One of the things I found helpful in debugging the start script is to run it manually first. The first time through, comment out the 'su' lines (22-26) so that only your account is used. Then make sure the script brings up the app server. The reintroduce the 'su' lines and run it again (while logged in as root). Oh, and add echo statements to let you know how far the script got before it gave up.
I started with the jboss_init_redhat.sh. And yes the sample code builds two services, but if you need only one, register only one. The whole point of doing two services is because people always ask "how can I pass the -b or -c option when I start as a service", so doing two services forces one to provide the answer to such questions. You can always just grab one of generated scripts and use it (after making appropriate changes for the -b and -c options).
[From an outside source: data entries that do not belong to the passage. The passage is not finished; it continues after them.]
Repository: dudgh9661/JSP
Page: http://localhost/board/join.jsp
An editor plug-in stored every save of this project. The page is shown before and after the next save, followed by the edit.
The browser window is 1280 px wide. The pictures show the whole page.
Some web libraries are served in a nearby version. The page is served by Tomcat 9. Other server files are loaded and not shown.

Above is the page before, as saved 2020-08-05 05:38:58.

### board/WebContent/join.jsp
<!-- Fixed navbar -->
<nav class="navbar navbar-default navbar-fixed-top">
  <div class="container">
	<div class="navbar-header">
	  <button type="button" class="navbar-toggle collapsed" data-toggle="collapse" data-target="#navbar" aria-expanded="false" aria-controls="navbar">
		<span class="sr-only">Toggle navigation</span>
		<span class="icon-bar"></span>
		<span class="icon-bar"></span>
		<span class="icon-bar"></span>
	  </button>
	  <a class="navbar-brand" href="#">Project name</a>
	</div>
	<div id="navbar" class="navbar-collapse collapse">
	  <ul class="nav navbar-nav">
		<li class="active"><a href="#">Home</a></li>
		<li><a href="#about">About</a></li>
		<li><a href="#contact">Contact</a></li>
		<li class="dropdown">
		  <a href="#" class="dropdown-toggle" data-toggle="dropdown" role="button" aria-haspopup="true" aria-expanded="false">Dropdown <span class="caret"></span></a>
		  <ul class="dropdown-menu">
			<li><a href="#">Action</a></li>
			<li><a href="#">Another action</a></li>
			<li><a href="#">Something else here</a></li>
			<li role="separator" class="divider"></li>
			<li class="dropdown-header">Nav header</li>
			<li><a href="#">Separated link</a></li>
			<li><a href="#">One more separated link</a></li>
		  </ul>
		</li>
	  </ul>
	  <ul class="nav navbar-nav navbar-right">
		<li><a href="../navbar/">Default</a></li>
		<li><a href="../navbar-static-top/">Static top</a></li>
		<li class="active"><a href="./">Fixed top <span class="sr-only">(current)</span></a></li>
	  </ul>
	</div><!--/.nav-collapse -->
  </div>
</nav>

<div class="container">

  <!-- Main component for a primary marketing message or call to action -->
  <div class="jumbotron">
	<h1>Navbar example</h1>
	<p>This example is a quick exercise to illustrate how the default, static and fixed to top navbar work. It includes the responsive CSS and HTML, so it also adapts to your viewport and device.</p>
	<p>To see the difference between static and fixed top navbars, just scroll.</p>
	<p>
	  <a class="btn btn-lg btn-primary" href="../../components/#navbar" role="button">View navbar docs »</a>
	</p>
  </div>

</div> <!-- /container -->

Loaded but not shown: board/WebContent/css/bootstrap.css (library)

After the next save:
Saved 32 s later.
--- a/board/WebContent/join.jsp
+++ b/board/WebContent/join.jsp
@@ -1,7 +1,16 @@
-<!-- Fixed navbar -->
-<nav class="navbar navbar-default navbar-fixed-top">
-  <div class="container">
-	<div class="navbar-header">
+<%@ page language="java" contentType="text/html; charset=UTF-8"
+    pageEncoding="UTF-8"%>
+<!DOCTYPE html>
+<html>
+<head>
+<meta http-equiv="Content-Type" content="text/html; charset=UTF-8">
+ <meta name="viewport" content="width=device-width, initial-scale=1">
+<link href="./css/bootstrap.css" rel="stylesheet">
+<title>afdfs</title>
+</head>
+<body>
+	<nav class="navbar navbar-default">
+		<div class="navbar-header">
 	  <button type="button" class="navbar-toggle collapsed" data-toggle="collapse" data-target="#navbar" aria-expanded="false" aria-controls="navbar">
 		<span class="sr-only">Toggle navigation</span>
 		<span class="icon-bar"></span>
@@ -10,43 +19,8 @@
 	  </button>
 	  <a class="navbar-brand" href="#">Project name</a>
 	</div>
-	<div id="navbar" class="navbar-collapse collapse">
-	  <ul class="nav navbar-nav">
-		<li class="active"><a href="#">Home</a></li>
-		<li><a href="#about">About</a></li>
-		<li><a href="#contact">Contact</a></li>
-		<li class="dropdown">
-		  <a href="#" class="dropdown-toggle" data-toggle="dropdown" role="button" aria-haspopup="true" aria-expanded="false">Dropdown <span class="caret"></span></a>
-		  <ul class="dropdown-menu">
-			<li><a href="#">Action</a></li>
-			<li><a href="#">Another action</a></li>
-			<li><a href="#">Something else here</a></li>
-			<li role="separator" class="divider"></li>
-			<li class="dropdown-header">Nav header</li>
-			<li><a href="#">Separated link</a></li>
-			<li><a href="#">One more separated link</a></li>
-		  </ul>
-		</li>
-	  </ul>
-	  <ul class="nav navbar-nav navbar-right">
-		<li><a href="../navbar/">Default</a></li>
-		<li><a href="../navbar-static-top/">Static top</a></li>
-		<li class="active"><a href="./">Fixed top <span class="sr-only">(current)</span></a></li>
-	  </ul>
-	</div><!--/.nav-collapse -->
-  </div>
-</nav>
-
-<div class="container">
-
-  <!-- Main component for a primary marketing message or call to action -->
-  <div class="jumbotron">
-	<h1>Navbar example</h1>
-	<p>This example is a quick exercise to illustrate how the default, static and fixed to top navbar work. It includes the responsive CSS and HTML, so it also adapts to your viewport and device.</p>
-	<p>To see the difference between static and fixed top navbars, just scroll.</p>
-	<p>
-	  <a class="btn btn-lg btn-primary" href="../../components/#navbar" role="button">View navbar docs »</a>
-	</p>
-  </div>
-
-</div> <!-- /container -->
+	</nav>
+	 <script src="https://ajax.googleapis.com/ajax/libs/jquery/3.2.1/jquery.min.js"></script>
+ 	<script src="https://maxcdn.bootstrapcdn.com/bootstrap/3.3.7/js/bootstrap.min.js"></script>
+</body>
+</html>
I did not see anything in particular about your script that was incorrect - that is why I gave you suggested mechanism to debug the script - those are the same things I went through to get my scripts running.
I think you need some echo statements to find out when $JAVA_HOME was changed from "/usr/java/jdk/" to empty. First, make sure that line 4 really does set it, and check it again before and after lines 103-110 in run.sh. Also, echo out $JAVA at the same time.
When you run:
the scripts use your current environment. When you use:
service jboss start
the scripts use a different environment. A good debug tool is to dump out all of the environment variables at the start of the script.